Using the viewfinder grid to frame one section of the photo.
The nine pictures were all taken by choosing a different section of the frame to compose within.
For the original original shot I used the bottom centre box to compose my image within a frame. The varied vertical lines within the image produce a pleasing uniformity in the close image and the spire flanked by the bigger buildings in the foreground helps to draw the eye in. In comparison, looking at the full image, the composition has by chance still worked in drawing the eye to the church spire. Perhaps as this is in the centre on the image, this approach has worked.
This time the face of the statue was the focus, framing it in the left central box of the viewfinder. In the cropped version the moving water and background architecture provide a soft contrast to the defined sculptural lines. The omission of some of the whole sculpture shape leaves the eye wanting to discover more. The full frame image provides this, but also loses something by excluding the edge of the water feature.
The silhouetted horse and rider statue was the focus for the top central box. The choice of shape was really too larger for the box and lost something in the crop. Interestingly the full frame image worked well – with an element of symmetry in the skyline either side of the central image.
Formalism: prioritisation of concern with form rather than content. Focus on composition and the material nature of any specific medium (Wells, 2009, p347)
Select six images that work individually as compositions and also together as a set. Present them as a single composite image.

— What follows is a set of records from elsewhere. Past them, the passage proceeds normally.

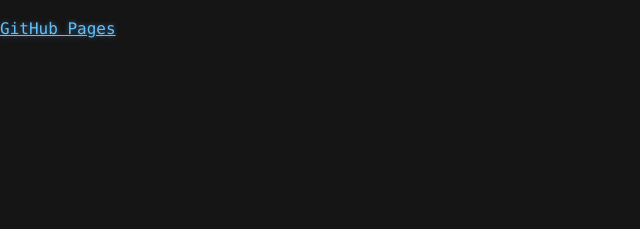
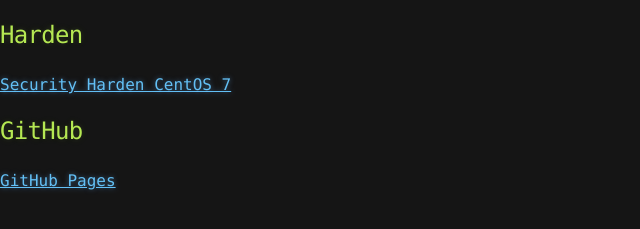
Before and after one commit to dbellomo/howto, a plain HTML site: page index.html in a window 1280 px wide. Shown: the part 51-280 px from the top of the page, without its empty margins (0-640 px from the left). Drawn offline with Linux system fonts and the light colour scheme.

Commit message:
add harden Centos 7

```diff
--- a/index.html
+++ b/index.html
@@ -5,12 +5,14 @@
   <meta http-equiv="Content-Style-Type" content="text/css" />
   <meta name="generator" content="pandoc" />
   <title>index.html - </title>
-  <style type="text/css">code{white-space: pre;}</style>
   <link rel="stylesheet" href="stylesheet.css" type="text/css" />
   <link rel="stylesheet" href="pygment_trac.css" type="text/css" />
 </head>
 <body>
 <h1 id="howto">HowTo</h1>
+<h2 id="harden">Harden</h2>
+<p><a href="http://highon.coffee/blog/security-harden-centos-7/">Security Harden CentOS 7</a></p>
+<h2 id="github">GitHub</h2>
 <p><a href="github_pages.html">GitHub Pages</a></p>
 </body>
 </html>
```
Also changed, not shown: 1 other file.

Working on the definition of formalism as focusing on form rather than context I revisited one of my favourite themes – abstracting aspects of the urban environment. I am drawn to the different representations of line, shape, angles, textures etc in architectural design. I kept my iso on 250 and used the prime 85m lens with a fstop on 1.8 with a fast shutter speed – 1/320 – 1/1250 depending on the light. This gave a brightness to the images and ensured close cropping wasn’t required to ensure the correct elements were abstracted. In putting together the images as a composite there was a strong temptation to use black and white versions to ensure they complemented each other well. However due to the muted tones and the geometric nature of the images they seem to work well as a set without this.
Project 3- Surface and Depth
Research point – commentary on reviews by Campany and Colberg of the Thomas Ruff publication – ‘jpegs’
Thomas Ruff is not a photographer/artist that I had encountered before. In first reading these two reviews on his ‘jpegs’ project I had a few doubts as to how much value I would put in the process, and final result, of this project.
My initial issue with his work was the acquisition of images from the internet to create his own distorted piece of art.
On reading Campany’s review of this project, he points out that many art forms have taken the approach of manipulating ‘found objects’ to create an alternative view on the subject matter. He cites the work of Warhol, Donald Judd and Carl Andre, the installations of Sol Lewitt and Hanne Darboven and the photo work of Christian Boltanksi and Bernd & Hilla Becher within Pop, Minimalism and Conceptualism. He also referenced movements such as Dadism, surrealism and cubism in the use of archived photography.
It should be noted that Ruff uses his own images as well as those found from internet searches.
My other personal issue with the manipulated images within the ‘jpegs’ project was what is being added to the images in terms of artistic aesthetics to the works.
Campany’s reflection on the importance of ‘grain’ in photography during the pre-digital age and the relationship this has with manipulating pixels raises the question of how this approach to creating a new artistic image through a found image opens up a world of possibilities in terms of creating a new movement in aesthetics.
The other interesting point is the importance of how Ruff’s ‘jpegs’ is viewed. In Colberg’s review he talks about the difference between viewing the images in the book and how the impact of the larger reproductions on the gallery wall was lessened because the ‘amount of detail in the images was actually not large enough to justify the sizes shown in the gallery.’ Campany stressed the importance of not viewing the images digitally but as printed matter.